[0031] Although this invention has been described with reference to particular embodiments, it will be appreciated that many variations will be resorted to without departing from the spirit and scope of this invention as set forth in the appended claims.

Referenced by
Citing PatentFiling datePublication dateApplicantTitle
US6879123 *Jan 7, 2004Apr 12, 2005Samsung Electronics Co., Ltd.Device to control a 3-phase motor
US7795827 *Mar 3, 2008Sep 14, 2010Young-Chun JeungControl system for controlling motors for heating, ventilation and air conditioning or pump
US7812556Mar 3, 2009Oct 12, 2010Young-Chun JeungPhase logic circuits for controlling motors
US7915847Jan 18, 2008Mar 29, 2011Young-Chun JeungMethod of constant RPM control for a ventilation system
US8004141Aug 25, 2005Aug 23, 2011Sntech Inc.Two-phase brushless DC motor
US8033007Aug 14, 2008Oct 11, 2011Sntech, Inc.Method of making rotor of brushless motor
US8049447Oct 8, 2010Nov 1, 2011Sntech Inc.Electric motor with power supply circuit supplying isolated electric power
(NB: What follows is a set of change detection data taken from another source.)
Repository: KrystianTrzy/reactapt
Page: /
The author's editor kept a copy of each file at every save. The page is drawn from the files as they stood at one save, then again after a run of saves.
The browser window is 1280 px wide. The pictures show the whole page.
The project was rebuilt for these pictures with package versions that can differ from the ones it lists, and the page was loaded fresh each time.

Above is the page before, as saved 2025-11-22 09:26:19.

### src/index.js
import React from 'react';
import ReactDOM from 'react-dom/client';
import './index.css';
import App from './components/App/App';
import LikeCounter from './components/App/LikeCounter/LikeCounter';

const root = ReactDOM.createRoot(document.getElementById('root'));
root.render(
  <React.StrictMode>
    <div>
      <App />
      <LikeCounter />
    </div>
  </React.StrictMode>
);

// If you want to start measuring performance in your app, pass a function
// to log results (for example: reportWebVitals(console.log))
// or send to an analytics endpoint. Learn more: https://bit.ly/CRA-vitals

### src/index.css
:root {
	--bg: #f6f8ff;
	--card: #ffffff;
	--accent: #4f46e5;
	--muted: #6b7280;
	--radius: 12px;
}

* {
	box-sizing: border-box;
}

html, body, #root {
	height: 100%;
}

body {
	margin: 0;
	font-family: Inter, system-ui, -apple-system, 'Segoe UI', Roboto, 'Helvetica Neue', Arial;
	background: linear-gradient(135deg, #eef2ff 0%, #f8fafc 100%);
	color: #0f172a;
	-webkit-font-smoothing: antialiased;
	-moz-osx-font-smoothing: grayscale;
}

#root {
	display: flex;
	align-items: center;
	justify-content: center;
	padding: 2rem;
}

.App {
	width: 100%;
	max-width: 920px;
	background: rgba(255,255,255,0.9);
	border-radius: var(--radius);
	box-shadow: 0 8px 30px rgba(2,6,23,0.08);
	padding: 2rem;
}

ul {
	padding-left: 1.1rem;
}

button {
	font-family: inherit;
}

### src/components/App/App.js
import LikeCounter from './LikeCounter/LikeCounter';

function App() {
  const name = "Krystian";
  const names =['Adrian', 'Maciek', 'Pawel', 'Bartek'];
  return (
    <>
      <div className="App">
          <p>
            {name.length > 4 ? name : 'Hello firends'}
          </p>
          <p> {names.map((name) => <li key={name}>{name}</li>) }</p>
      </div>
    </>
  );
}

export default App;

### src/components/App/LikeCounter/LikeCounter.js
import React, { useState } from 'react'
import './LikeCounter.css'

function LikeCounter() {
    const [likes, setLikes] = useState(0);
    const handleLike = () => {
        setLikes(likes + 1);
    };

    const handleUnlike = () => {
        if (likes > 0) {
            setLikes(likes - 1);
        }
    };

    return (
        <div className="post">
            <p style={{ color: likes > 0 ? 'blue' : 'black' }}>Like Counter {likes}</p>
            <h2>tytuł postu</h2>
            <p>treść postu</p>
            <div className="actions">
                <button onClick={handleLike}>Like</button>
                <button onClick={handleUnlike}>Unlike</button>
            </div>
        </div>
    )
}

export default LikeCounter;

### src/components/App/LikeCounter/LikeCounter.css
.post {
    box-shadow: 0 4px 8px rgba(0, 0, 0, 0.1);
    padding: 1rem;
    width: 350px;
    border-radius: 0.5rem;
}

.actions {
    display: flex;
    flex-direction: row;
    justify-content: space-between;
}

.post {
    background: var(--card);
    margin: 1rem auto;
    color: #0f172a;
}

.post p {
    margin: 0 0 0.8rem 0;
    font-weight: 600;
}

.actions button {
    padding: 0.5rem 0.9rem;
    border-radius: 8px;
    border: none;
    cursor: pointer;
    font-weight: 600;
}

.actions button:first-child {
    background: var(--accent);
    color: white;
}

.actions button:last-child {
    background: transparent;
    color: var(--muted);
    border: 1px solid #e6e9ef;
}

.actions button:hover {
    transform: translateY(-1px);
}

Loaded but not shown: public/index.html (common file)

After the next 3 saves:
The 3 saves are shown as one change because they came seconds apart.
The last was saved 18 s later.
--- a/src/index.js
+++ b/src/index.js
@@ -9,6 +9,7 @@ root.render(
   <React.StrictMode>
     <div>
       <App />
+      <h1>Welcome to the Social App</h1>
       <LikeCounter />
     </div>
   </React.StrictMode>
US8054018Jan 18, 2008Nov 8, 2011Sntech Inc.Multi-level programming of motor for a ventilation system
US8072167Mar 3, 2009Dec 6, 2011SN Tech Inc.Time delay logic of motor control
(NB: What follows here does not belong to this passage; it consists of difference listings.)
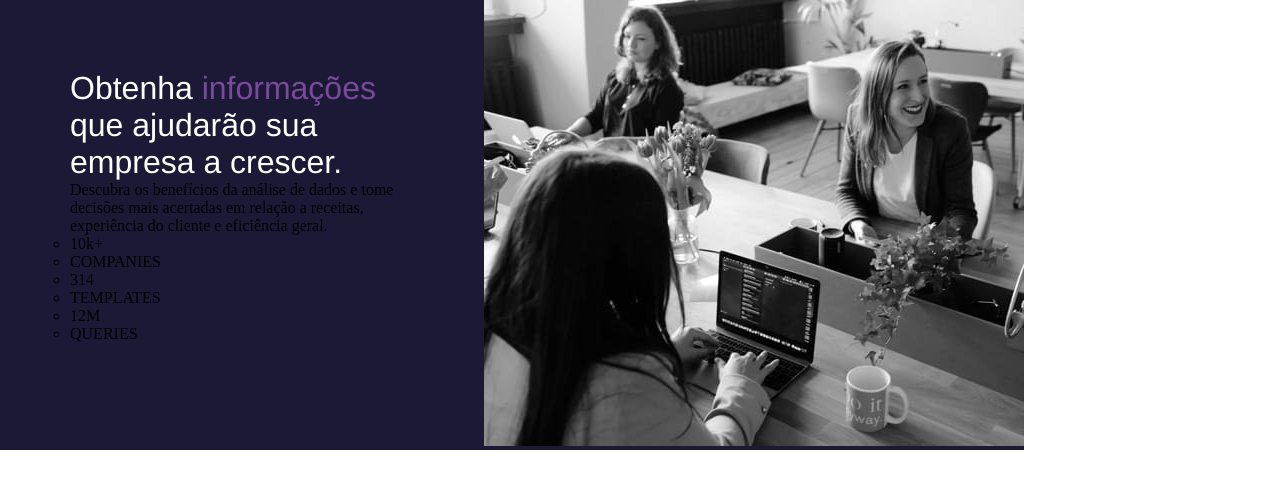
Repository: caique2512/componentes-de-estatisticas
Page: index.html
The author's editor kept a copy of each file at every save. The page is drawn from the files as they stood at one save, then again after a run of saves.
The browser window is 1280 px wide. The pictures show the whole page.

Above is the page before, as saved 2026-03-03 17:16:32.

After the next 3 saves:
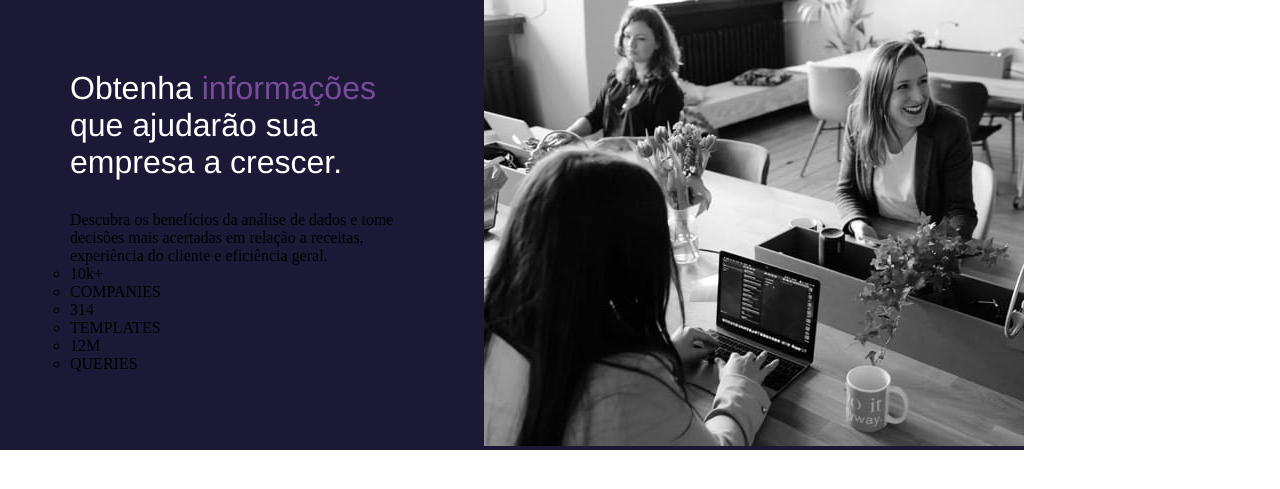
The 3 saves are shown as one change because they came seconds apart.
The last was saved 8 s later.
--- a/src/estilos.css
+++ b/src/estilos.css
@@ -13,7 +13,7 @@
     color: white;
     font-weight: 100;
     font-family: 'Franklin Gothic Medium', 'Arial Narrow', Arial, sans-serif;
-    ma
+    margin-bottom: 30px;
 }
 
 .conteudo-principal .titulo span {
US8134319Jan 18, 2008Mar 13, 2012Sntech Inc.Compensation of motor control using current-RPM relation for a ventilation system
US8138710Aug 14, 2008Mar 20, 2012Sntech Inc.Power drive of electric motor
US8232755Apr 2, 2009Jul 31, 2012Young-Chun JeungMotor with circuits for protecting motor from input power outages or surges
US8287244Jan 18, 2008Oct 16, 2012Sntech, Inc.Motor control apparatus for a ventilation system
US8292595Jan 18, 2008Oct 23, 2012Sntech, Inc.Method of constant airflow control for a ventilation system
US8299661Aug 14, 2008Oct 30, 2012Sntech Inc.Rotor of brushless motor
US8368333Jul 30, 2012Feb 5, 2013Young-Chun JeungMotor with circuits for protecting motor from input power outages or surges
Classifications
U.S. Classification318/652
International ClassificationG05B19/19, H02P7/29, H02P25/02
Cooperative ClassificationG05B19/19, G05B2219/42215, G05B2219/42221, H02P25/027
European ClassificationH02P25/02G, G05B19/19
Legal Events
DateCodeEventDescription
Jul 23, 2013FPExpired due to failure to pay maintenance fee
Effective date: 20130531
May 31, 2013LAPSLapse for failure to pay maintenance fees
Jan 14, 2013REMIMaintenance fee reminder mailed
Dec 1, 2008FPAYFee payment
Year of fee payment: 4
May 20, 2003ASAssignment
Owner name: TYCO ELECTRONICS CORPORATION, PENNSYLVANIA
Free format text: ASSIGNMENT OF ASSIGNORS INTEREST;ASSIGNORS:DECK, GARY L.;PFAUTZ, DOUGLAS S.;NICHOLAS, KEITH L.;REEL/FRAME:014105/0326
Effective date: 20030512
Owner name: TYCO ELECTRONICS CORPORATION 2901 FULLING MILL ROA
Free format text: ASSIGNMENT OF ASSIGNORS INTEREST;ASSIGNORS:DECK, GARY L. /AR;REEL/FRAME:014105/0326